The Lebanese group the United States is now holding responsible for the TWA hijacking, Amal, is little more than a loosely knit umbrella movement of often-competing Shiite factions and chiefs. Its political leader, Nabih Berri, presides over Amal with uncertain authority -- even over some of his own lieutenants.

At least two of Berri's closest associates have been linked by U.S. intelligence sources to the Trans World Airlines hijacking. But it is still unclear what connection the 46-year-old Shiite leader, holder of an American alien green card, or his organization had to the hijacking.

U.S. government efforts to determine responsibility for last Friday's hijacking have been stymied by the shadowy, highly fragmented state of Shiite politics, its welter of competing religious and secular leaders and a longstanding lack of good U.S. intelligence about that community.

Reaching an assessment has also been complicated by the total chaos in Lebanon today, and by Berri's double role as minister of justice in a nonfunctioning government and shaky leader of the main Shiite militia group.

Another confusing factor is mounting evidence that at least two groups, Amal and the more fundamentalist Hezbollah, or Party of God, are each holding some of the American hostages after both groups sent commandos aboard the TWA plane Saturday during its second stop in Beirut.

Amal and Hezbollah, both relatively new groups, have alternatively been military allies and political rivals for influence among the downtrodden Shiites, heretofore Lebanon's lowest class but now emerging possibly as its dominant political force. Many Shiite radicals appear to belong loosely to both, switching allegiance as the occasion warrants.

Complicating intelligence assessments is their practice of using special names when conducting terrorist operations -- names like Islamic Jihad, Soldiers of God and the Hussein Suicide Squad -- to mask their identity and affiliation.

Perhaps the frankest public assessment of what the United States knows, and doesn't know, about the hijacking was given Wednesday when Assistant Secretary of State Richard W. Murphy testifed before the House Foreign Affairs subcommittee on Europe and the Middle East.

Asked about the U.S. view on Berri's involvement, Murphy replied: "It's still not completely clear what his role was at the beginning of the hijacking."

Some U.S. analysts say there are intelligence reports that Berri had at least foreknowledge of the hijacking, but others doubt that he did, pointing to his initial efforts to stop the plane from landing in Beirut.

Despite a stepped-up U.S. intelligence-gathering effort, Murphy said it had not yet been possible to determine "who pushed the botton, who is the master organizer and where he is at this moment."

"Even the Amal organization is more than one group.
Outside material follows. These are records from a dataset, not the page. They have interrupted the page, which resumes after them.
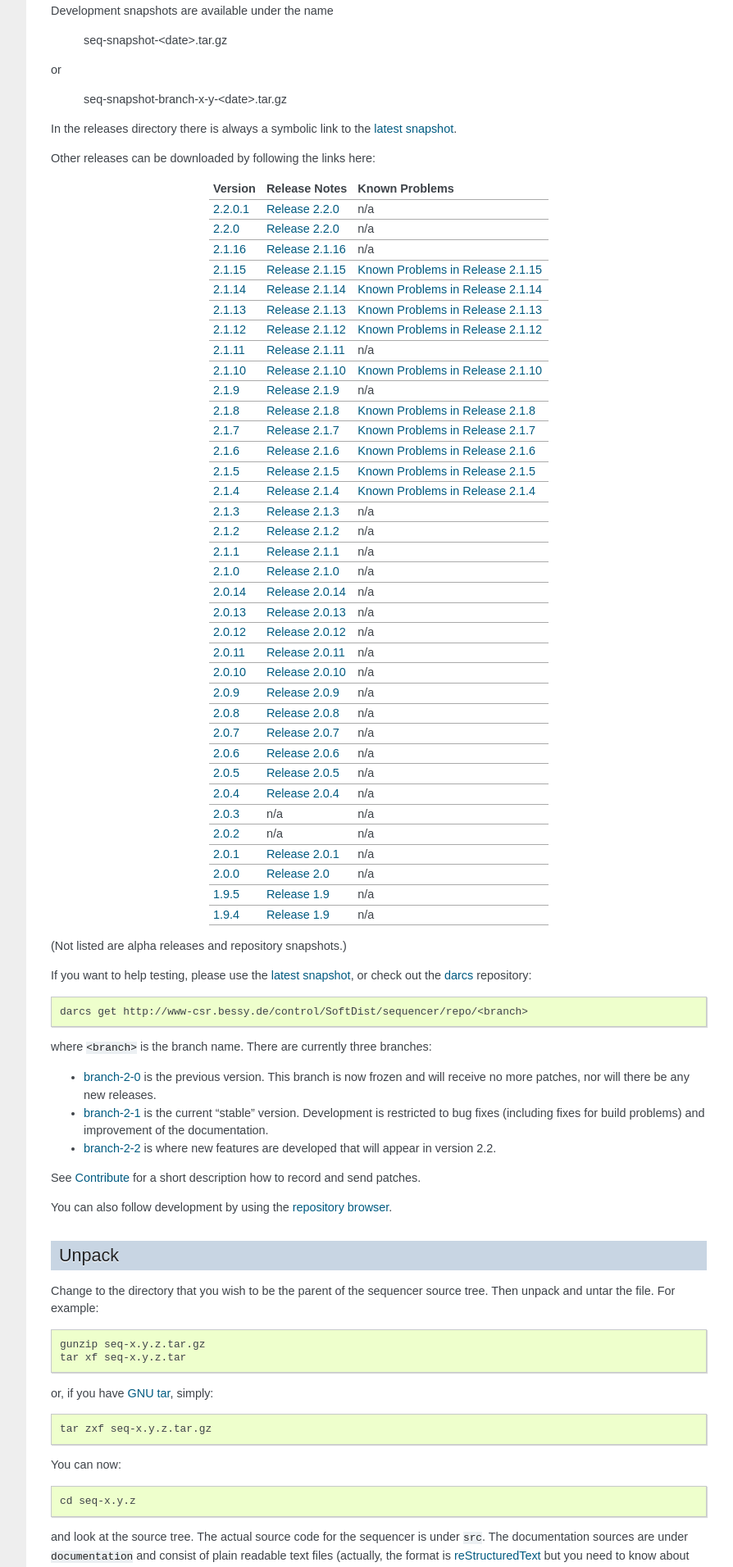
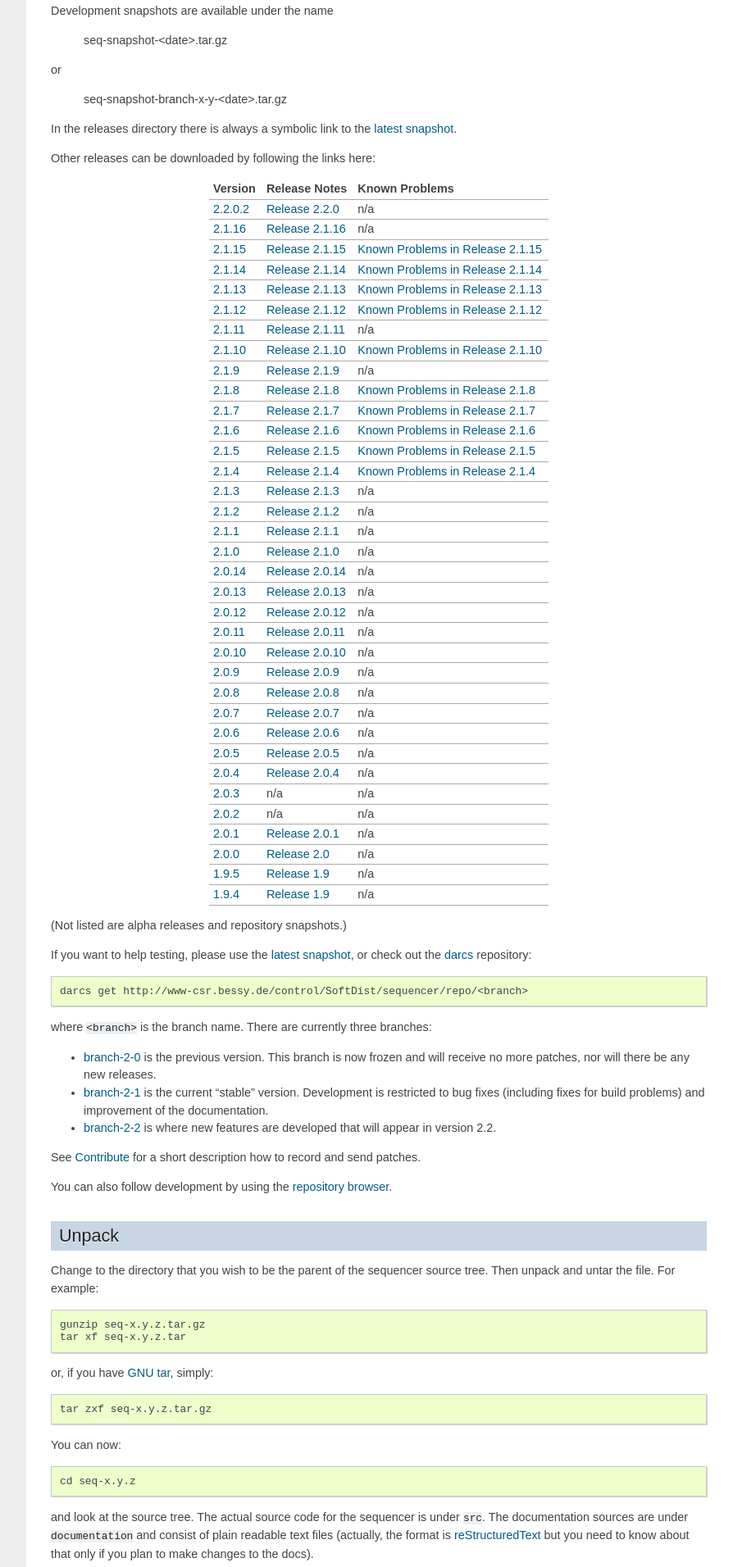
Before and after one commit to jeonghanlee/sequencer-2-2, a Sphinx documentation site: the page built from documentation/Installation.txt, in a window 1280 px wide. Shown: the part 524-2436 px from the top of the page at 82% size, without its empty margins (352-1246 px from the left). Built offline with Sphinx 7.4.7, drawn with Linux system fonts in a browser that asks for light colours.

Commit message:
docs: added 2.2.0.2 to Installation page, remove links to 2.2.0 and 2.2.0.1

```diff
--- a/documentation/Installation.txt
+++ b/documentation/Installation.txt
@@ -49,8 +49,7 @@
    ========== =========================== ============================
    Version    Release Notes               Known Problems
    ========== =========================== ============================
-   `2.2.0.1`_ :ref:`Release_Notes_2.2.0`  n/a
-   `2.2.0`_   :ref:`Release_Notes_2.2.0`  n/a
+   `2.2.0.2`_ :ref:`Release_Notes_2.2.0`  n/a
    `2.1.16`_  :ref:`Release_Notes_2.1.16` n/a
    `2.1.15`_  :ref:`Release_Notes_2.1.15` :ref:`Known_Problems_2.1.15`
    `2.1.14`_  :ref:`Release_Notes_2.1.14` :ref:`Known_Problems_2.1.14`
@@ -112,7 +111,7 @@
 You can also follow development by using the `repository browser`_.
 
 .. _latest snapshot: http://www-csr.bessy.de/control/SoftDist/sequencer/releases/seq-snapshot-latest.tar.gz
-.. _2.2.0.1: http://www-csr.bessy.de/control/SoftDist/sequencer/releases/seq-2.2.0.1.tar.gz
+.. _2.2.0.2: http://www-csr.bessy.de/control/SoftDist/sequencer/releases/seq-2.2.0.2.tar.gz
 .. _2.2.0: http://www-csr.bessy.de/control/SoftDist/sequencer/releases/seq-2.2.0.tar.gz
 .. _2.1.16: http://www-csr.bessy.de/control/SoftDist/sequencer/releases/seq-2.1.16.tar.gz
 .. _2.1.15: http://www-csr.bessy.de/control/SoftDist/sequencer/releases/seq-2.1.15.tar.gz
```
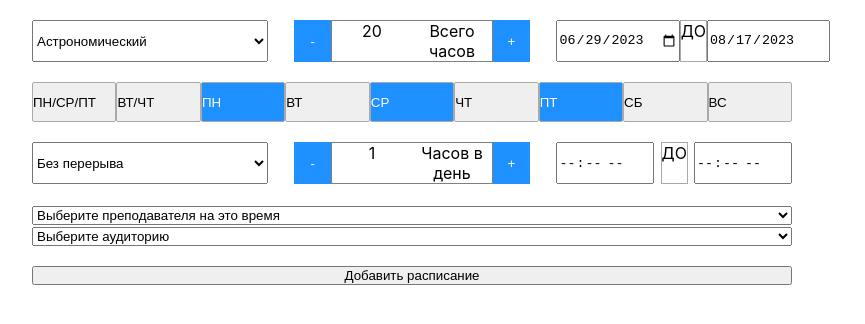
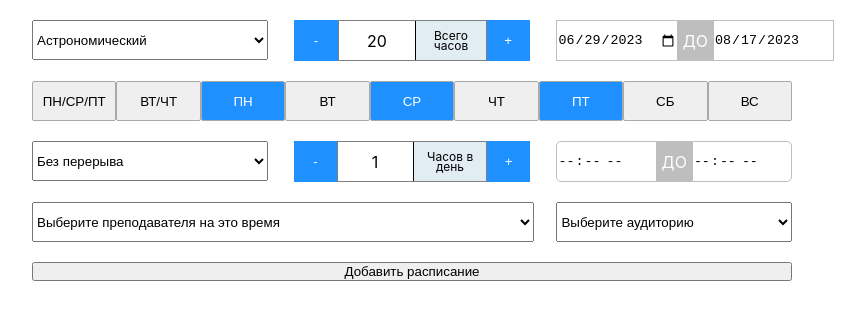
Before and after one commit to maskal2719/phoenix, a React (Create React App) app: page / in a window 1280 px wide. Shown: the top 324 px of the page, without its empty margins (228-1093 px from the left). Built offline with nearby package versions, Linux system fonts and the light colour scheme.

Commit message:
fix:style

```diff
--- a/src/App.css
+++ b/src/App.css
@@ -27,19 +27,24 @@
   width: 122px;
   height: 40px;
   display: flex;
-  justify-content: space-between;
+  justify-content: center;
   align-items: center;
   border: 1px solid darkgrey;
   border-radius: 2px;
+  cursor: pointer;
 }
 
 .span {
-  border: 1px solid darkgrey;
   height: 100%;
-
+  display: flex;
+  align-items: center;
+  background: #bebebe;
+  color: white;
+  padding: 0px 5px 0px 5px;
 }
 
 .btnDays:hover {
+  /*background-color: #588df2*/
   background-color: dodgerblue;
   color: white;
 }
@@ -59,3 +64,38 @@
   justify-content: space-between;
   width: 31%;
 }
+
+
+/*------*/
+
+.start-time {
+  border-bottom-left-radius: 5px;
+  border-top-left-radius: 5px;
+}
+
+.end-time {
+  border-bottom-right-radius: 5px;
+  border-top-right-radius: 5px;
+}
+
+.selectsBlock {
+  display: flex;
+  justify-content: space-between;
+}
+
+.teacherItem {
+  width: 66%;
+}
+
+.auditoryItem {
+  width: 31%;
+}
+
+/*button::after {*/
+/*  content: "|";*/
+/*  color: black;*/
+/*  height: 15px;*/
+/*  margin-right: 5px;*/
+/*  position: absolute;*/
+/*  right: 20px;*/
+/*}*/
--- a/src/App.js
+++ b/src/App.js
@@ -212,24 +212,30 @@ function App() {
         </div>
         <div className={"block-itm"}>
           <SuperInput
+              className={"start-time"}
             readonly={true}
             typeInput={"time"}
             value={startLessonToNormalType}
           />
           <span className={"span"}>ДО</span>
           <SuperInput
+              className={"end-time"}
             readonly={true}
             typeInput={"time"}
             value={endLessonToNormalType}
           />
         </div>
       </div>
-      <div>
-        <SuperSelect options={teachersOptions} callback={changeTeachHandler} />
-        <SuperSelect
-          options={auditoryOptions}
-          callback={changeAuditoryHandler}
-        />
+      <div className={'selectsBlock'}>
+        <div className={'teacherItem'}>
+          <SuperSelect options={teachersOptions} callback={changeTeachHandler} />
+        </div>
+        <div className={'auditoryItem'}>
+          <SuperSelect
+              options={auditoryOptions}
+              callback={changeAuditoryHandler}
+          />
+        </div>
       </div>
       <button type="submit" onClick={handleSubmit}>
         Добавить расписание
--- a/src/components/DisplayValue/DisplayValue.jsx
+++ b/src/components/DisplayValue/DisplayValue.jsx
@@ -5,7 +5,7 @@ const DisplayValue = ({ displayValue, spanValue }) => {
   return (
     <div className={s.display}>
       <span className={s.value}>{displayValue}</span>
-      <span className={s.value}>{spanValue}</span>
+      <span className={s.description}>{spanValue}</span>
     </div>
   );
 };
--- a/src/components/DisplayValue/DisplayValue.module.css
+++ b/src/components/DisplayValue/DisplayValue.module.css
@@ -6,8 +6,19 @@
 
 .value {
     width: 80px;
-    height: 40px;
     text-align: center;
+    display: flex;
+    align-items: center;
+    justify-content: center;;
+}
+
+.description {
+    background: #e2ecf3;
+    font-size: 12px;
+    padding: 10px 0px 10px 0px;
+    line-height: 0.8;
+    text-align: center;
+    border-left: 1px solid black;
 }
 
 .span {
--- a/src/components/SuperButton/SuperButton.module.css
+++ b/src/components/SuperButton/SuperButton.module.css
@@ -4,4 +4,5 @@
     background-color: dodgerblue;
     border: none;
     color: white;
+    cursor: pointer;
 }
--- a/src/components/SuperInput/SuperInput.jsx
+++ b/src/components/SuperInput/SuperInput.jsx
@@ -3,6 +3,7 @@ import React from "react";
 const SuperInput = ({ value, typeInput, callback, readonly, className }) => {
   return (
     <input
+      style={{width:"100%", border: "1px solid #bebebe"}}
       className={className}
       readOnly={readonly}
       type={typeInput}
--- a/src/components/SuperSelect/SuperSelect.module.css
+++ b/src/components/SuperSelect/SuperSelect.module.css
@@ -1,3 +1,4 @@
 .select {
     width: 100%;
+    height: 40px;
 }
```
Responsibility and chain of command are just not there," he said.

In any case, the United States was still not ready to blame Lebanon, Syria or Iran for sponsoring an act of "state terrorism."

"In Lebanon today," Murphy said, "it is certainly not clear a state can be held accountable for the hijacking. We're sifting the evidence."

For many U.S. analysts, the degree to which Berri or his Amal were behind the hijacking is just as unclear. The Shiite leader at first refused to have anything to do with the hijackers but on the second day switched strategies and sent reinforcement on board the aircraft.

The problem in reaching a judgment about the degree of Amal's complicity is complicated by its past record of involvement in other hijackings and by its loosely organized character -- really a coalition of semi-independent warlords and religious leaders -- that makes it nearly impossible to determine what is done at local initiative and what at the orders of the central leadership.

"It's one of those movements led from the bottom rather than the top," a military analyst said.

Two top Berri aides, one a past master of hijackings, have been mentioned by U.S. analysts as being involved, if not for certain in masterminding the TWA seizure, at least in taking over the operation on behalf of Amal once the plane came to Beirut.

The first is Sheik Hassan Massri, who showed up in the airport control tower to talk to the two original hijackers the first time the plane landed in Beirut. Massri was described by one military analyst as a chief Amal strategist, Berri's "right-hand man" and the director of information for the organization.

The second is Hamza Akl Hamieh, better known locally simply as Hamza, who is the real military leader of all Amal's militia forces in the southern suburbs of Beirut. He has been mentioned by some U.S. officials as the possible organizer of the hijacking.

What makes this plausible is that Hamza, with official Amal blessing, has carried out six previous hijackings, all of them aimed at Libya, to highlight the disappearance there in 1978 of Amal's founder and spiritual leader, the Imam Musa Sadr. The Lebanese Shiites hold Libyan leader Muammar Qaddafi personally responsible for his fate.

Whatever the initial degree of Amal's involvement in the hijacking, it has now taken full responsibility for most of the hostages, thus making itself a clear potential target for any future U.S. retaliation.